• **WHAT THE TASK REQUIRES**: In the records below, pick out all lines containing the word "projects".

• **RECORDS**:
○ ○ ○ ○ ○

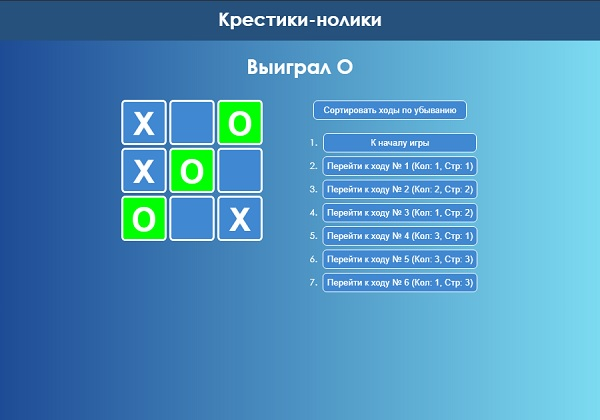
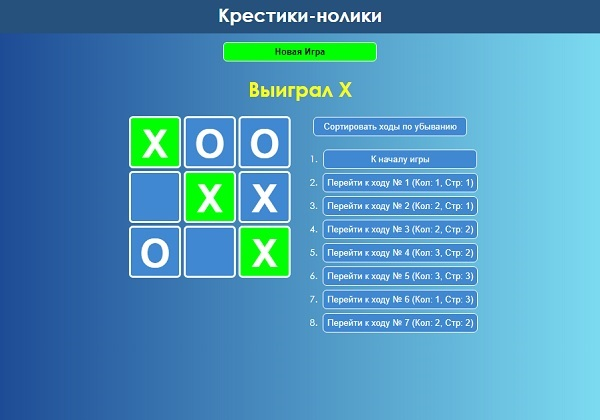
Tic-Tac-Game project has been modified

Changed region(s): [[0.0, 0.0, 1.0, 0.8048]]

diff --git a/projects/tictactoe_game_react/index.html b/projects/tictactoe_game_react/index.html
@@ -1,1 +1,1 @@
-<!doctype html><html lang="en"><head><meta charset="utf-8"/><meta name="viewport" content="width=device-width,initial-scale=1"/><meta name="theme-color" content="#000000"/><meta name="description" content="Web site created using create-react-app"/><link rel="manifest" href="manifest.json"/><title>React App</title><link href="static/css/main.9c473dc5.chunk.css" rel="stylesheet"></head><body><noscript>You need to enable JavaScript to run this app.</noscript><div id="errors" style="background:#c00;color:#fff;display:none;margin:-20px -20px 20px;padding:20px;white-space:pre-wrap"></div><header><h1>Крестики-нолики</h1></header><div id="root"></div><script>window.addEventListener("mousedown",function(t){document.body.classList.add("mouse-navigation"),document.body.classList.remove("kbd-navigation")}),window.addEventListener("keydown",function(t){9===t.keyCode&&(document.body.classList.add("kbd-navigation"),document.body.classList.remove("mouse-navigation"))}),window.addEventListener("click",function(t){"A"===t.target.tagName&&"#"===t.target.getAttribute("href")&&t.preventDefault()}),window.onerror=function(t,e,n,o,r){var i=r?r.stack||r:t+" (at "+e+":"+n+":"+o+")";errors.textContent+=i+"\n",errors.style.display=""},console.error=function(t){return function(){errors.textContent+=Array.prototype.slice.call(arguments).join(" ")+"\n",errors.style.display="",t.apply(this,arguments)}}(console.error)</script><script>!function(i){function e(e){for(var t,r,n=e[0],o=e[1],u=e[2],a=0,c=[];a<n.length;a++)r=n[a],Object.prototype.hasOwnProperty.call(f,r)&&f[r]&&c.push(f[r][0]),f[r]=0;for(t in o)Object.prototype.hasOwnProperty.call(o,t)&&(i[t]=o[t]);for(s&&s(e);c.length;)c.shift()();return p.push.apply(p,u||[]),l()}function l(){for(var e,t=0;t<p.length;t++){for(var r=p[t],n=!0,o=1;o<r.length;o++){var u=r[o];0!==f[u]&&(n=!1)}n&&(p.splice(t--,1),e=a(a.s=r[0]))}return e}var r={},f={1:0},p=[];function a(e){if(r[e])return r[e].exports;var t=r[e]={i:e,l:!1,exports:{}};return i[e].call(t.exports,t,t.exports,a),t.l=!0,t.exports}a.m=i,a.c=r,a.d=function(e,t,r){a.o(e,t)||Object.defineProperty(e,t,{enumerable:!0,get:r})},a.r=function(e){"undefined"!=typeof Symbol&&Symbol.toStringTag&&Object.defineProperty(e,Symbol.toStringTag,{value:"Module"}),Object.defineProperty(e,"__esModule",{value:!0})},a.t=function(t,e){if(1&e&&(t=a(t)),8&e)return t;if(4&e&&"object"==typeof t&&t&&t.__esModule)return t;var r=Object.create(null);if(a.r(r),Object.defineProperty(r,"default",{enumerable:!0,value:t}),2&e&&"string"!=typeof t)for(var n in t)a.d(r,n,function(e){return t[e]}.bind(null,n));return r},a.n=function(e){var t=e&&e.__esModule?function(){return e.default}:function(){return e};return a.d(t,"a",t),t},a.o=function(e,t){return Object.prototype.hasOwnProperty.call(e,t)},a.p="/";var t=this.webpackJsonptictactoe_game_react=this.webpackJsonptictactoe_game_react||[],n=t.push.bind(t);t.push=e,t=t.slice();for(var o=0;o<t.length;o++)e(t[o]);var s=n;l()}([])</script><script src="static/js/2.cf18ddba.chunk.js"></script><script src="static/js/main.7859f1d2.chunk.js"></script></body></html>
+<!doctype html><html lang="ru"><head><meta charset="utf-8"/><meta name="viewport" content="width=device-width,initial-scale=1"/><meta name="description" content="Web site created using create-react-app"/><title>Крестики-нолики</title><link href="static/css/main.ea087faf.chunk.css" rel="stylesheet"></head><body><noscript>You need to enable JavaScript to run this app.</noscript><div id="errors" style="background:#c00;color:#fff;display:none;margin:-20px -20px 20px;padding:20px;white-space:pre-wrap"></div><header><h1>Крестики-нолики</h1></header><div id="root"></div><script>window.addEventListener("mousedown",function(t){document.body.classList.add("mouse-navigation"),document.body.classList.remove("kbd-navigation")}),window.addEventListener("keydown",function(t){9===t.keyCode&&(document.body.classList.add("kbd-navigation"),document.body.classList.remove("mouse-navigation"))}),window.addEventListener("click",function(t){"A"===t.target.tagName&&"#"===t.target.getAttribute("href")&&t.preventDefault()}),window.onerror=function(t,e,n,o,r){var i=r?r.stack||r:t+" (at "+e+":"+n+":"+o+")";errors.textContent+=i+"\n",errors.style.display=""},console.error=function(t){return function(){errors.textContent+=Array.prototype.slice.call(arguments).join(" ")+"\n",errors.style.display="",t.apply(this,arguments)}}(console.error)</script><script>!function(i){function e(e){for(var t,r,n=e[0],o=e[1],u=e[2],a=0,c=[];a<n.length;a++)r=n[a],Object.prototype.hasOwnProperty.call(f,r)&&f[r]&&c.push(f[r][0]),f[r]=0;for(t in o)Object.prototype.hasOwnProperty.call(o,t)&&(i[t]=o[t]);for(s&&s(e);c.length;)c.shift()();return p.push.apply(p,u||[]),l()}function l(){for(var e,t=0;t<p.length;t++){for(var r=p[t],n=!0,o=1;o<r.length;o++){var u=r[o];0!==f[u]&&(n=!1)}n&&(p.splice(t--,1),e=a(a.s=r[0]))}return e}var r={},f={1:0},p=[];function a(e){if(r[e])return r[e].exports;var t=r[e]={i:e,l:!1,exports:{}};return i[e].call(t.exports,t,t.exports,a),t.l=!0,t.exports}a.m=i,a.c=r,a.d=function(e,t,r){a.o(e,t)||Object.defineProperty(e,t,{enumerable:!0,get:r})},a.r=function(e){"undefined"!=typeof Symbol&&Symbol.toStringTag&&Object.defineProperty(e,Symbol.toStringTag,{value:"Module"}),Object.defineProperty(e,"__esModule",{value:!0})},a.t=function(t,e){if(1&e&&(t=a(t)),8&e)return t;if(4&e&&"object"==typeof t&&t&&t.__esModule)return t;var r=Object.create(null);if(a.r(r),Object.defineProperty(r,"default",{enumerable:!0,value:t}),2&e&&"string"!=typeof t)for(var n in t)a.d(r,n,function(e){return t[e]}.bind(null,n));return r},a.n=function(e){var t=e&&e.__esModule?function(){return e.default}:function(){return e};return a.d(t,"a",t),t},a.o=function(e,t){return Object.prototype.hasOwnProperty.call(e,t)},a.p="/";var t=this.webpackJsonptictactoe_game_react=this.webpackJsonptictactoe_game_react||[],n=t.push.bind(t);t.push=e,t=t.slice();for(var o=0;o<t.length;o++)e(t[o]);var s=n;l()}([])</script><script src="static/js/2.cf18ddba.chunk.js"></script><script src="static/js/main.fd8b8632.chunk.js"></script></body></html>

diff --git a/projects/tictactoe_game_react/static/js/main.fd8b8632.chunk.js b/projects/tictactoe_game_react/static/js/main.fd8b8632.chunk.js
@@ -1,0 +1,2 @@
+(this.webpackJsonptictactoe_game_react=this.webpackJsonptictactoe_game_react||[]).push([[0],{14:function(e,t,a){},15:function(e,t,a){"use strict";a.r(t);var n=a(8),r=a(1),s=a(2),i=a(5),l=a(3),u=a(6),o=a(0),c=a.n(o),h=a(4),m=a.n(h);a(14),Boolean("localhost"===window.location.hostname||"[::1]"===window.location.hostname||window.location.hostname.match(/^127(?:\.(?:25[0-5]|2[0-4][0-9]|[01]?[0-9][0-9]?)){3}$/));function g(e){return c.a.createElement("button",{className:"square",onClick:e.onClick},e.value)}var d=function(e){function t(){return Object(r.a)(this,t),Object(i.a)(this,Object(l.a)(t).apply(this,arguments))}return Object(u.a)(t,e),Object(s.a)(t,[{key:"renderSquare",value:function(e){var t=this;return c.a.createElement(g,{value:this.props.squares[e],onClick:function(){return t.props.onClick(e)}})}},{key:"renderRow",value:function(e){return c.a.createElement("div",{className:"board-row"},this.renderSquare(e),this.renderSquare(e+1),this.renderSquare(e+2))}},{key:"render",value:function(){return c.a.createElement("div",null,this.renderRow(0),this.renderRow(3),this.renderRow(6))}}]),t}(c.a.Component),v=function(e){function t(e){var a;return Object(r.a)(this,t),(a=Object(i.a)(this,Object(l.a)(t).call(this,e))).state={history:[{squares:Array(9).fill(null),changedSquare:null}],stepNumber:0,xIsNext:!0,movesArray:[],highlightedMove:null,ascendingSequence:!0},a}return Object(u.a)(t,e),Object(s.a)(t,[{key:"handleClick",value:function(e){var t=this.state.history.slice(0,this.state.stepNumber+1),a=t[t.length-1].squares.slice();this.removeHighlightOfSquare();var n=e,r=this.state.movesArray.slice();r.push(n),f(a)[0]||a[e]||(a[e]=this.state.xIsNext?"X":"O",this.setState({history:t.concat([{squares:a,changedSquare:e}]),stepNumber:t.length,xIsNext:!this.state.xIsNext,movesArray:r}))}},{key:"jumpTo",value:function(e){this.removeHighlightWinnerSquare(),this.removeHighlightOfSquare(),this.setState({stepNumber:e,xIsNext:e%2===0}),this.highlightSquare(e)}},{key:"highlightSquare",value:function(e){e<1||document.getElementsByClassName("game-board")[0].getElementsByClassName("square")[this.state.history[e].changedSquare].classList.add("highlighted-square")}},{key:"removeHighlightOfSquare",value:function(){var e=document.getElementsByClassName("game-board")[0].getElementsByClassName("highlighted-square")[0];e&&e.classList.remove("highlighted-square")}},{key:"highlightWinnerSquare",value:function(e){for(var t=document.getElementsByClassName("game-board")[0].getElementsByClassName("square"),a=0;a<t.length;a++)for(var n=0;n<e.length;n++)a===e[n]&&t[a].classList.add("highlighted-winner-square")}},{key:"removeHighlightWinnerSquare",value:function(){var e=document.getElementsByClassName("game-board")[0],t=Array.from(e.getElementsByClassName("highlighted-winner-square"));if(t[0])for(var a=0;a<t.length;a++)t[a].classList.remove("highlighted-winner-square")}},{key:"render",value:function(){var e,t=this,a=this.state.history,n=a[this.state.stepNumber],r=f(n.squares)[0],s="\u0421\u043e\u0440\u0442\u0438\u0440\u043e\u0432\u0430\u0442\u044c \u0445\u043e\u0434\u044b \u043f\u043e \u0443\u0431\u044b\u0432\u0430\u043d\u0438\u044e",i=a.map((function(e,a){var n=a?"\u041f\u0435\u0440\u0435\u0439\u0442\u0438 \u043a \u0445\u043e\u0434\u0443 \u2116 ".concat(a," (\u041a\u043e\u043b: ").concat(q(t.state.movesArray[a-1])[0],", C\u0442\u0440: ").concat(q(t.state.movesArray[a-1])[1],")"):"\u041a \u043d\u0430\u0447\u0430\u043b\u0443 \u0438\u0433\u0440\u044b";return c.a.createElement("li",{key:a},c.a.createElement("button",{onClick:function(){return t.jumpTo(a)}},n))}));if(this.state.ascendingSequence||(i=i.reverse(),s="\u0421\u043e\u0440\u0442\u0438\u0440\u043e\u0432\u0430\u0442\u044c \u0445\u043e\u0434\u044b \u043f\u043e \u0432\u043e\u0437\u0440\u0430\u0441\u0442\u0430\u043d\u0438\u044e"),r){var l=f(n.squares)[1];this.highlightWinnerSquare(l),e="\u0412\u044b\u0438\u0433\u0440\u0430\u043b "+r}else e=function(e){for(var t=0;t<e.length;t++)if(null==e[t])return!0;return!1}(n.squares)?"\u0421\u043b\u0435\u0434\u0443\u044e\u0449\u0438\u0439 \u0445\u043e\u0434: "+(this.state.xIsNext?"X":"O"):"\u041d\u0438\u0447\u044c\u044f";return c.a.createElement("div",{className:"game"},c.a.createElement("div",{className:"new-game"},c.a.createElement("button",{className:"new-game-button",onClick:function(){return t.jumpTo(0)}},"\u041d\u043e\u0432\u0430\u044f \u0418\u0433\u0440\u0430")),c.a.createElement("div",{className:"game-status"},e),c.a.createElement("div",{className:"game-main"},c.a.createElement("div",{className:"game-board"},c.a.createElement(d,{squares:n.squares,onClick:function(e){return t.handleClick(e)}})),c.a.createElement("div",{className:"game-info"},c.a.createElement("button",{className:"sorting",onClick:function(){return t.setState({ascendingSequence:!t.state.ascendingSequence})}},s),c.a.createElement("ol",null,i))))}}]),t}(c.a.Component);function f(e){for(var t=[[0,1,2],[3,4,5],[6,7,8],[0,3,6],[1,4,7],[2,5,8],[0,4,8],[2,4,6]],a=0;a<t.length;a++){var r=Object(n.a)(t[a],3),s=r[0],i=r[1],l=r[2];if(e[s]&&e[s]===e[i]&&e[s]===e[l])return[e[s],t[a]]}return[null]}function q(e){return[[1,1,0],[2,1,1],[3,1,2],[1,2,3],[2,2,4],[3,2,5],[1,3,6],[2,3,7],[3,3,8]][e]}m.a.render(c.a.createElement(v,null),document.getElementById("root")),m.a.render(c.a.createElement(v,null),document.getElementById("root")),"serviceWorker"in navigator&&navigator.serviceWorker.ready.then((function(e){e.unregister()}))},9:function(e,t,a){e.exports=a(15)}},[[9,1,2]]]);
+//# sourceMappingURL=main.fd8b8632.chunk.js.map

diff --git a/projects/tictactoe_game_react/static/css/main.ea087faf.chunk.css b/projects/tictactoe_game_react/static/css/main.ea087faf.chunk.css
@@ -1,0 +1,2 @@
+*{box-sizing:border-box}body{font-family:-apple-system,BlinkMacSystemFont,Segoe UI,Roboto,Oxygen,Ubuntu,Cantarell,Fira Sans,Droid Sans,Helvetica Neue,sans-serif;-webkit-font-smoothing:antialiased;-moz-osx-font-smoothing:grayscale}code{font-family:source-code-pro,Menlo,Monaco,Consolas,Courier New,monospace}body{font:14px Century Gothic,Futura,sans-serif;color:#fff;margin:0;background-image:-webkit-gradient(linear,right top,left top,from(#7cdbf1),to(#1e4c96));background-image:linear-gradient(-90deg,#7cdbf1,#1e4c96);background-repeat:repeat;background-size:cover}header{height:50px;background-color:#26517c;padding:5px 0}header h1{color:#fff;text-align:center;margin:0}ol,ul{padding-left:30px}.status{margin-bottom:10px}.square{background:#4188d2;border:3px solid #fff;color:#fff;border-radius:6px;font-size:58px;font-weight:700;line-height:78px;height:78px;padding:0;text-align:center;width:78px}.highlighted-square{background:red}.highlighted-winner-square{background:#0f0}.square:focus{outline:none}.kbd-navigation .square:focus{background:#ddd}#root{justify-content:center}#root,.game{display:flex}.game{flex-direction:column}.game-main{display:flex;flex-direction:row;flex-wrap:wrap;justify-content:center}.game-board{min-width:270px;margin:10px 0}.board-row{display:flex;justify-content:center}.game-board button{margin:2px}.game-info{min-width:270px;text-align:center;margin:10px 0}.game-info button{min-width:230px;border:1px solid #fff;border-radius:6px;background:#4188d2;color:#fff;margin:3px;padding:6px}.game-info button:hover{color:#000;background-color:#fff}.new-game{display:flex;justify-content:center;padding:10px}.new-game-button{min-width:230px;border:1px solid #fff;border-radius:6px;background:#0f0;color:#000;margin:3px;padding:6px;font-weight:700}.new-game-button:hover{background:#4188d2;color:#fff}.game-status{font-size:30px;font-weight:700;margin:10px 0;text-align:center;color:#ff0}button:hover{cursor:pointer;background-color:#26517c}
+/*# sourceMappingURL=main.ea087faf.chunk.css.map */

○ ○ ○ ○ ○

• **FINAL ANSWER**:
diff --git a/projects/tictactoe_game_react/index.html b/projects/tictactoe_game_react/index.html
diff --git a/projects/tictactoe_game_react/static/js/main.fd8b8632.chunk.js b/projects/tictactoe_game_react/static/js/main.fd8b8632.chunk.js
diff --git a/projects/tictactoe_game_react/static/css/main.ea087faf.chunk.css b/projects/tictactoe_game_react/static/css/main.ea087faf.chunk.css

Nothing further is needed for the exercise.